RIP: The Bottom Line (7)


GUEST,Mary Granata granata@optonline.net 16 Sep 03 - 01:58 PM
wysiwyg 16 Sep 03 - 04:06 PM
GUEST,Ron Olesko 16 Sep 03 - 04:33 PM
Zhenya 16 Sep 03 - 06:18 PM

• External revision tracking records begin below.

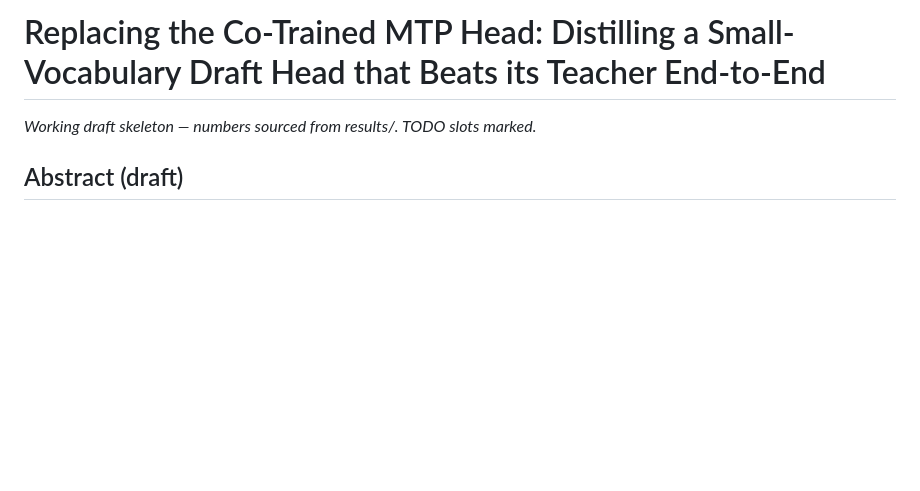
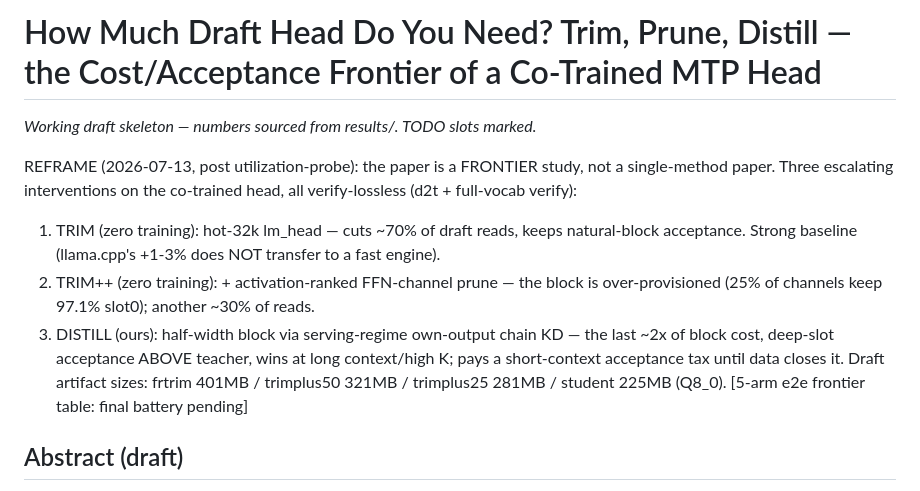
Before and after one commit to avifenesh/hqmtp, a Markdown page: paper/DRAFT.md, the part around the change. Rendered like a GitHub page; blank space fills up the shorter version.

Commit message:
paper: reframe as trim/prune/distill cost-acceptance frontier study (utilization probe finding)

```diff
--- a/paper/DRAFT.md
+++ b/paper/DRAFT.md
@@ -1,6 +1,20 @@
-# Replacing the Co-Trained MTP Head: Distilling a Small-Vocabulary Draft Head that Beats its Teacher End-to-End
+# How Much Draft Head Do You Need? Trim, Prune, Distill — the Cost/Acceptance Frontier of a Co-Trained MTP Head
 
 *Working draft skeleton — numbers sourced from results/. TODO slots marked.*
+
+REFRAME (2026-07-13, post utilization-probe): the paper is a FRONTIER study, not a
+single-method paper. Three escalating interventions on the co-trained head, all
+verify-lossless (d2t + full-vocab verify):
+  1. TRIM (zero training): hot-32k lm_head — cuts ~70% of draft reads, keeps
+     natural-block acceptance. Strong baseline (llama.cpp's +1-3% does NOT
+     transfer to a fast engine).
+  2. TRIM++ (zero training): + activation-ranked FFN-channel prune — the block is
+     over-provisioned (25% of channels keep 97.1% slot0); another ~30% of reads.
+  3. DISTILL (ours): half-width block via serving-regime own-output chain KD — the
+     last ~2x of block cost, deep-slot acceptance ABOVE teacher, wins at long
+     context/high K; pays a short-context acceptance tax until data closes it.
+Draft artifact sizes: frtrim 401MB / trimplus50 321MB / trimplus25 281MB /
+student 225MB (Q8_0). [5-arm e2e frontier table: final battery pending]
 
 ## Abstract (draft)
 
```
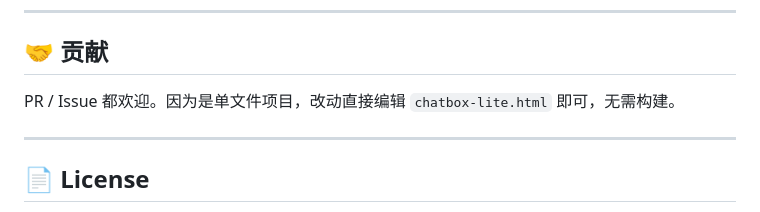
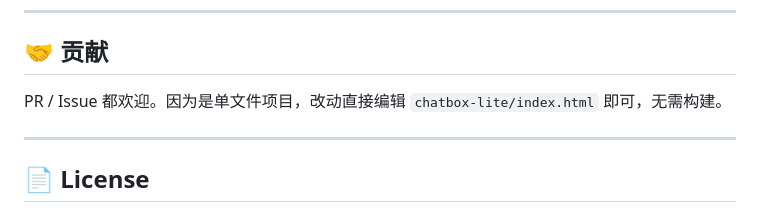
Before and after one commit to lfbear/chatbox-lite, a Markdown page: README.md, the part around the change. Drawn GitHub-style.

Commit message:
Update file path for editing instructions in README

```diff
--- a/README.md
+++ b/README.md
@@ -129,7 +129,7 @@
 
 ## 🤝 贡献
 
-PR / Issue 都欢迎。因为是单文件项目，改动直接编辑 `chatbox-lite.html` 即可，无需构建。
+PR / Issue 都欢迎。因为是单文件项目，改动直接编辑 `chatbox-lite/index.html` 即可，无需构建。
 
 ---
 
```
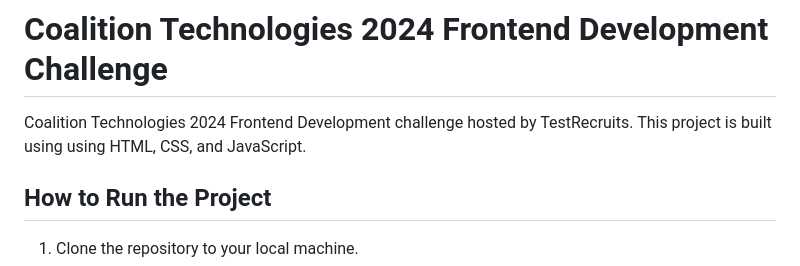
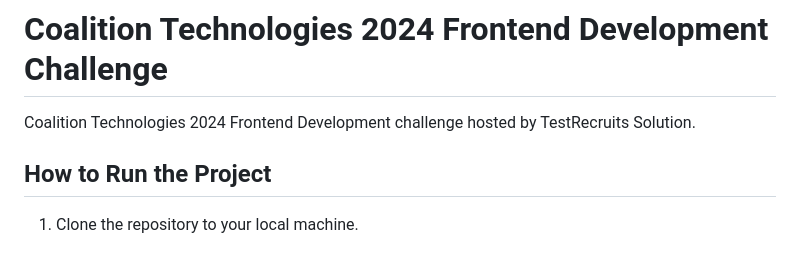
Before and after one commit to IdiegeA21/CoalitionTech2024, a Markdown page: README.md, the part around the change. GitHub-like rendering.

```diff
--- a/README.md
+++ b/README.md
@@ -1,6 +1,6 @@
 # Coalition Technologies 2024 Frontend Development Challenge
 
-Coalition Technologies 2024 Frontend Development challenge hosted by TestRecruits. This project is built using using HTML, CSS, and JavaScript.
+Coalition Technologies 2024 Frontend Development challenge hosted by TestRecruits Solution.
 
 ## How to Run the Project
 
```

GUEST,pdq 16 Sep 03 - 09:18 PM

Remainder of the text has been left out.